Beginning on July 1, 2014, several West Virginia boards of education will welcome new board members. In fact, as required by state law, the organizational meeting for county boards throughout the state will take place on July 7th. Among other things, the opportunity to service on a county board of education will be a first for many of these board members in working with the West Virginia Open Governmental Proceedings Act (“Act”). The Act defines the term “meeting” and covers, agenda and notice requirements, as well as executive session exceptions.
Although new board members always have a number of questions during the initial months as they become familiar with their statutory duties found in state law, it always seems that during the summer months (and often throughout the year), boards of education often wish to gather together to “touch base” with members of their community or merely wish to discuss and work through issues they are facing, without any intention to take official board action or have a formal board meeting. Such sessions are certainly useful and have the potential to be very productive, but, as we all know, the Act places many restrictions on how and when board members may convene as a group, what may take place, and what, if any, public notice is required.
Is there a difference?
The applicable West Virginia statute defines “meetings” which are subject to the open meetings requirements at W. Va. Code § 6-9A-2, as follows:
"Meeting" means the convening of a governing body of a public agency for which a quorum is required in order to make a decision or to deliberate toward a decision on any matter which results in an official action.
However, there are exceptions to this definition, including the following: General discussions among members of a governing body on issues of interest to the public when held in a planned or unplanned social, educational, training, informal, ceremonial or similar setting, without intent to conduct public business even if a quorum is present and public business is discussed but there is no intention for the discussion to lead to an official action[.]
A work session has been defined by West Virginia Ethics Commission Advisory Opinion as a meeting where a quorum of the board will be present, and issues requiring official action will be discussed and considered, but there will be no official action or voting at the meeting. However, a work session is subject to the same notice requirements as an official board meeting, and the date, time, place, and agenda must be publicly posted. True work sessions should be noticed in this manner, so that there can be an open discussion between the public and the board members, and among the board members about issues raised at the meeting.
There are rare occasions upon which a board of education may plan a meeting in advance to discuss relevant issues without complying with the open meetings law’s provisions. If, however, the board truly intends to discuss only matters that will not require any future action or vote, then the notice and publication requirements do not apply. A pertinent example would be a planned training session where the superintendent has invited attorneys to provide board members with legal information/workshop, such as basics of the reduction in force process, how to properly conduct employee hearings/student expulsions, or similar topics. While possibly of “public interest,” such training sessions would not comprise any intent to conduct public business or discuss matters which might require board action. (SeeWest Virginia Ethics Commission Advisory Opinion, for example of educational or training workshop.)

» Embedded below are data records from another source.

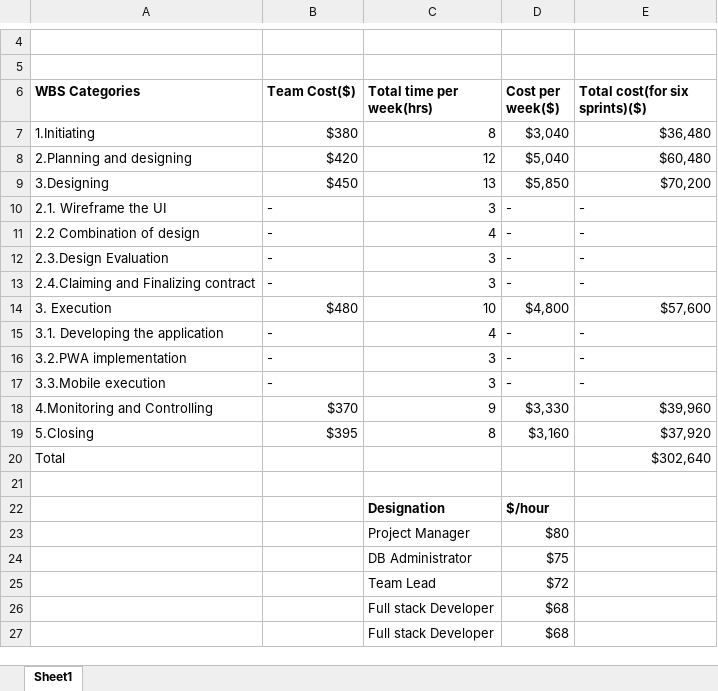
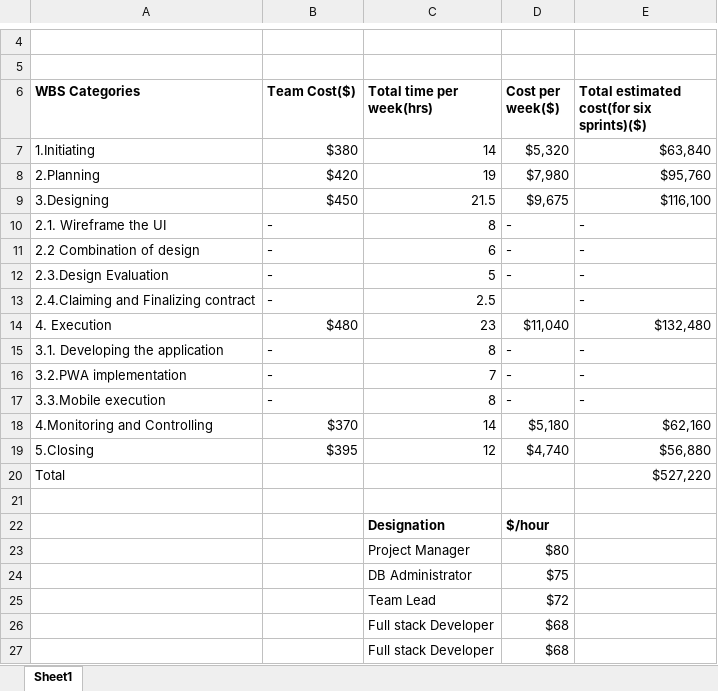
Before and after one commit to pruthvi-naskanti/health-wellness, an Excel workbook: CostEstimate.xlsx, sheet Sheet1, drawn as a sheet; only a part is shown, gaps mark what is left out; values as stored, in another font and other column widths than the file's, no borders; removed rows and columns are numbered as before the commit, all else as after; the diff names each change by its address in the sheet, - before the commit and + after, or states it on an @@ line.

Commit message:
CostEstimate.xlsx

```diff
--- a/CostEstimate.xlsx (sheet Sheet1)
+++ b/CostEstimate.xlsx (sheet Sheet1)
-E6: Total cost(for six sprints)($)
+E6: Total estimated cost(for six sprints)($)
-C7 (Total time per week(hrs)): 8
+C7 (Total time per week(hrs)): 14
-D7 (Cost per week($)): $3,040
+D7 (Cost per week($)): $5,320
-E7: $36,480
+E7: $63,840
-row 8: 2.Planning and designing | $420 | 12 | $5,040 | $60,480
+row 8: 2.Planning | $420 | 19 | $7,980 | $95,760
-C9 (Total time per week(hrs)): 13
+C9 (Total time per week(hrs)): 21.5
-D9 (Cost per week($)): $5,850
+D9 (Cost per week($)): $9,675
-E9: $70,200
+E9: $116,100
-C10 (Total time per week(hrs)): 3
+C10 (Total time per week(hrs)): 8
-C11 (Total time per week(hrs)): 4
+C11 (Total time per week(hrs)): 6
-C12 (Total time per week(hrs)): 3
+C12 (Total time per week(hrs)): 5
-C13 (Total time per week(hrs)): 3
+C13 (Total time per week(hrs)): 2.5
-D13 (Cost per week($)): -
+D13 (Cost per week($)): (empty)
-row 14: 3. Execution | $480 | 10 | $4,800 | $57,600
+row 14: 4. Execution | $480 | 23 | $11,040 | $132,480
-C15 (Total time per week(hrs)): 4
+C15 (Total time per week(hrs)): 8
-C16 (Total time per week(hrs)): 3
+C16 (Total time per week(hrs)): 7
-C17 (Total time per week(hrs)): 3
+C17 (Total time per week(hrs)): 8
-C18 (Total time per week(hrs)): 9
+C18 (Total time per week(hrs)): 14
-D18 (Cost per week($)): $3,330
+D18 (Cost per week($)): $5,180
-E18: $39,960
+E18: $62,160
-C19 (Total time per week(hrs)): 8
+C19 (Total time per week(hrs)): 12
-D19 (Cost per week($)): $3,160
+D19 (Cost per week($)): $4,740
-E19: $37,920
+E19: $56,880
-E20: $302,640
+E20: $527,220
```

Some helpful “meeting” examples
Two or more county board of education members may properly visit a school to observe facilities, educational programs, teaching strategies and other activities as an on-site inspection activity exempt from the requirements of the Act. (See Pleasants County Board of Education 2001-03).
A quorum of board members may meet with constituents and other public officers, so long as they do not begin deliberating toward a decision on a matter requiring official action. (See Preston County Commission 2001-34).
Board Member may exchange e-mail communications with Superintendent and other Board Members regarding logistical matters. Exchange of e-mails involving deliberation on merits of a matters requiring official action not permitted. (See Mercer County Board of Education 2005-12).
Email may not be used to conduct a dialogue on the merits of a matter requiring official action. (See Jefferson County Planning Commission 2006-09).
Consultant retained by the board of education may meet one-on-one with the elected members of the county board of education to establish criteria and skills important in hiring a new superintendent. (See Executive Director of the WV School Board Association 2009-06).
A series of communications and e-mails may not be used to subvert the Act. (See West Virginia Statewide Addressing & Mapping Board 2007-01).